I thought to myself, yep, here's the tune I want played at my funeral, if, in fact, my funeral is going to be anytime soon.
Because, you see, these songs do change over time.
Is that strange? morbid? Do any of you have you own death march already picked out? I've always had one, at least as far back as junior high. I think that was probably the beginning, the age at which I first realize that I, yes ME my very self, could actually die, that youth doesn't protect you from the grave (or flame, as the case may be).
There were a few tragic car accidents in my hometown while I was in high school, accidents in which healthy, happy kids my age were killed.

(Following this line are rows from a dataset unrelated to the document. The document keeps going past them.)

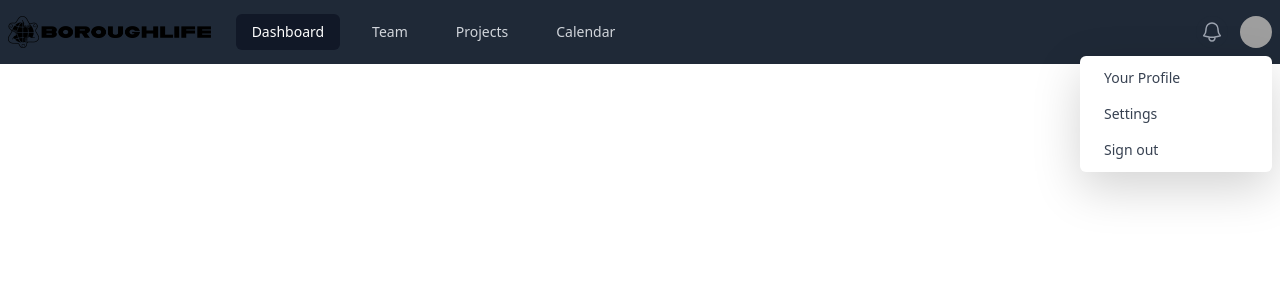
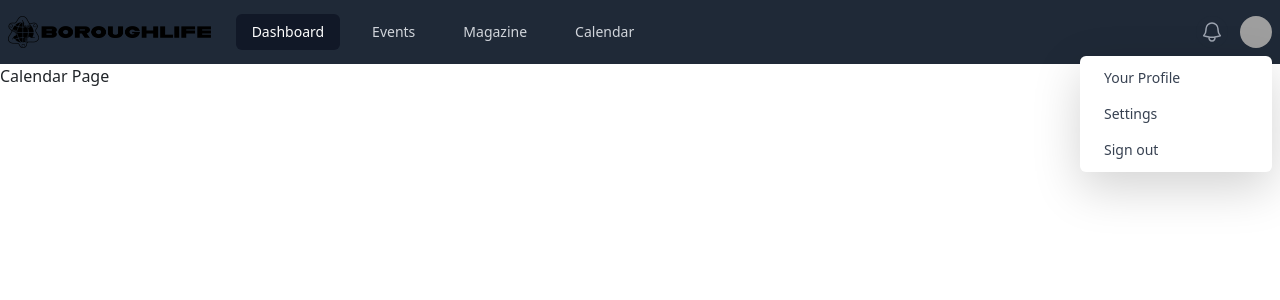
Before and after one commit to karechob/React-Boroughlife, a React (Vite) app: page /calendar in a window 1280 px wide. Shown: the top 300 px of the page. Built offline with nearby package versions, Linux system fonts and the light colour scheme; grey boxes are pictures that could not be loaded.

Commit message:
Added Pages and page switcher

```diff
--- a/package.json
+++ b/package.json
@@ -13,6 +13,7 @@
     "bootstrap": "^5.3.3",
     "react": "^18.2.0",
     "react-dom": "^18.2.0",
+    "react-router-dom": "^6.23.1",
     "tailwind": "^4.0.0"
   },
   "devDependencies": {
--- a/src/App.tsx
+++ b/src/App.tsx
@@ -3,7 +3,12 @@ import NavBar from "./components/NavBar";
 
 
 function App() {
-  return <div><NavBar></NavBar></div>
+  return (
+  <div>
+    <NavBar></NavBar>
+    <div>Home page</div>
+  </div>
+ )
 }
 
 export default App;
--- a/src/components/NavBar.tsx
+++ b/src/components/NavBar.tsx
@@ -1,3 +1,4 @@
+import { Link } from "react-router-dom";
 
 function NavBar(){
     return <nav className="bg-gray-800">
@@ -25,10 +26,10 @@ function NavBar(){
           <div className="hidden sm:ml-6 sm:block">
             <div className="flex space-x-4">
 
-              <a href="#" className="bg-gray-900 text-white rounded-md px-3 py-2 text-sm font-medium" aria-current="page">Dashboard</a>
-              <a href="#" className="text-gray-300 hover:bg-gray-700 hover:text-white rounded-md px-3 py-2 text-sm font-medium">Team</a>
-              <a href="#" className="text-gray-300 hover:bg-gray-700 hover:text-white rounded-md px-3 py-2 text-sm font-medium">Projects</a>
-              <a href="#" className="text-gray-300 hover:bg-gray-700 hover:text-white rounded-md px-3 py-2 text-sm font-medium">Calendar</a>
+              <a href="#" className="bg-gray-900 text-white rounded-md px-3 py-2 text-sm font-medium" aria-current="page"><Link to="/">Dashboard</Link></a>
+              <a className="text-gray-300 hover:bg-gray-700 hover:text-white rounded-md px-3 py-2 text-sm font-medium"><Link to="/events">Events</Link></a>
+              <a href="#" className="text-gray-300 hover:bg-gray-700 hover:text-white rounded-md px-3 py-2 text-sm font-medium"><Link to="/magazine">Magazine</Link></a>
+              <a href="#" className="text-gray-300 hover:bg-gray-700 hover:text-white rounded-md px-3 py-2 text-sm font-medium"><Link to="/calendar">Calendar</Link></a>
             </div>
           </div>
         </div>
--- a/src/main.tsx
+++ b/src/main.tsx
@@ -3,9 +3,37 @@ import ReactDOM from 'react-dom/client'
 import App from './App.tsx'
 import 'bootstrap/dist/css/bootstrap.css'
 import './index.css'
+import EventsPage from './pages/EventsPage.tsx'
+import CalendarPage from './pages/CalendarPage.tsx'
+
+import {
+  createBrowserRouter,
+  RouterProvider,
+} from "react-router-dom";
+import MagazinePage from './pages/MagazinePage.tsx'
+
+
+const router = createBrowserRouter([
+  {
+    path: "/",
+    element: <App />,
+  },
+  {
+    path: "events",
+    element: <EventsPage />,
+  },
+  {
+    path: "calendar",
+    element: <CalendarPage />,
+  },
+  {
+    path: "magazine",
+    element: <MagazinePage />,
+  },
+]);
 
 ReactDOM.createRoot(document.getElementById('root')!).render(
   <React.StrictMode>
-    <App />
+    <RouterProvider router ={router} />
   </React.StrictMode>,
 )
--- /dev/null
+++ b/src/pages/CalendarPage.tsx
@@ -0,0 +1,12 @@
+import NavBar from '../components/NavBar'
+
+function CalendarPage() {
+  return (
+    <div>
+        <NavBar></NavBar>
+        <div>Calendar Page</div>
+    </div>
+  )
+}
+
+export default CalendarPage
--- /dev/null
+++ b/src/pages/EventsPage.tsx
@@ -0,0 +1,12 @@
+import NavBar from '../components/NavBar'
+
+function EventsPage() {
+  return (
+    <div>
+        <NavBar></NavBar>
+        <div>Events Page</div>
+    </div>
+  )
+}
+
+export default EventsPage
--- /dev/null
+++ b/src/pages/MagazinePage.tsx
@@ -0,0 +1,12 @@
+import NavBar from "../components/NavBar"
+
+function MagazinePage() {
+  return (
+    <div>
+        <NavBar></NavBar>
+        <div>Magazine Page</div>
+    </div>
+  )
+}
+
+export default MagazinePage
```
Also changed, not shown: 1 other file (tests, documents, lock files or other folders).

The funerals of these kids drew very large crowds, because, well, they had lots of friends, and teachers and coaches, and parents, and their friends, and well, they had their whole lives ahead of them. People come out for those types of funerals. They just do.
My funeral song at that point in my life, at the dawning of my death consciousness, was Open Door by Genesis. When I started reflecting on this whole requiem idea last week, I could not for the life of me remember the tune to Open Door, or the lyrics, for that matter, but I remembered the name right away, and the fact that I thought, for many years, that it was the perfect song for my memorial service.
I listened to it a few times today, for the first time in decades. It's a pretty song, but sad. Too sad for a kid's memorial service I think now, but I dug the drama of it all those years ago.
I loved the buildup to this stanza:
Stand in the sun
Shut your eyes and feel the world
It's changing every day
I'm not exactly sure what about She's Only Happy in the Sun makes me feel it's a proper funeral dirge. I guess simply that it's true. Well, I'm not only happy in the sun, but it sure does make it a whole lot easier for me to be happy when the sun is shining, and getting my fair share of the sun's golden goodness is somewhat of a priority for me.
So maybe it's these words:
But if the sun sets you free, sets you free
You'll be free indeed, Indeed.
that I like so much, because you know, once I'm gone, I'm hoping that there's going to be a lot of light, and well, a lot of freedom too.
I'm curious to see if anyone else who reads this has these songs in their heads -- songs they've picked out that they'd like to be sent off with. Because you know, you never know which day is your last. There are no 'life' guarantees. In fact, I got an email today from my daughter's preschool informing me, along with all the other preschool parents, that two kids in the school, a brother and sister, lost their dad on Friday afternoon. They lost their healthy, middle-age dad in a complete freak accident. They likely kissed him goodbye that very morning, waved at him and shouted out an "I love you Daddy!" as they loaded into the car, never imagining it'd be the last time they'd ever see him.
So maybe, maybe a death march is not all that morbid, maybe it's just good planning.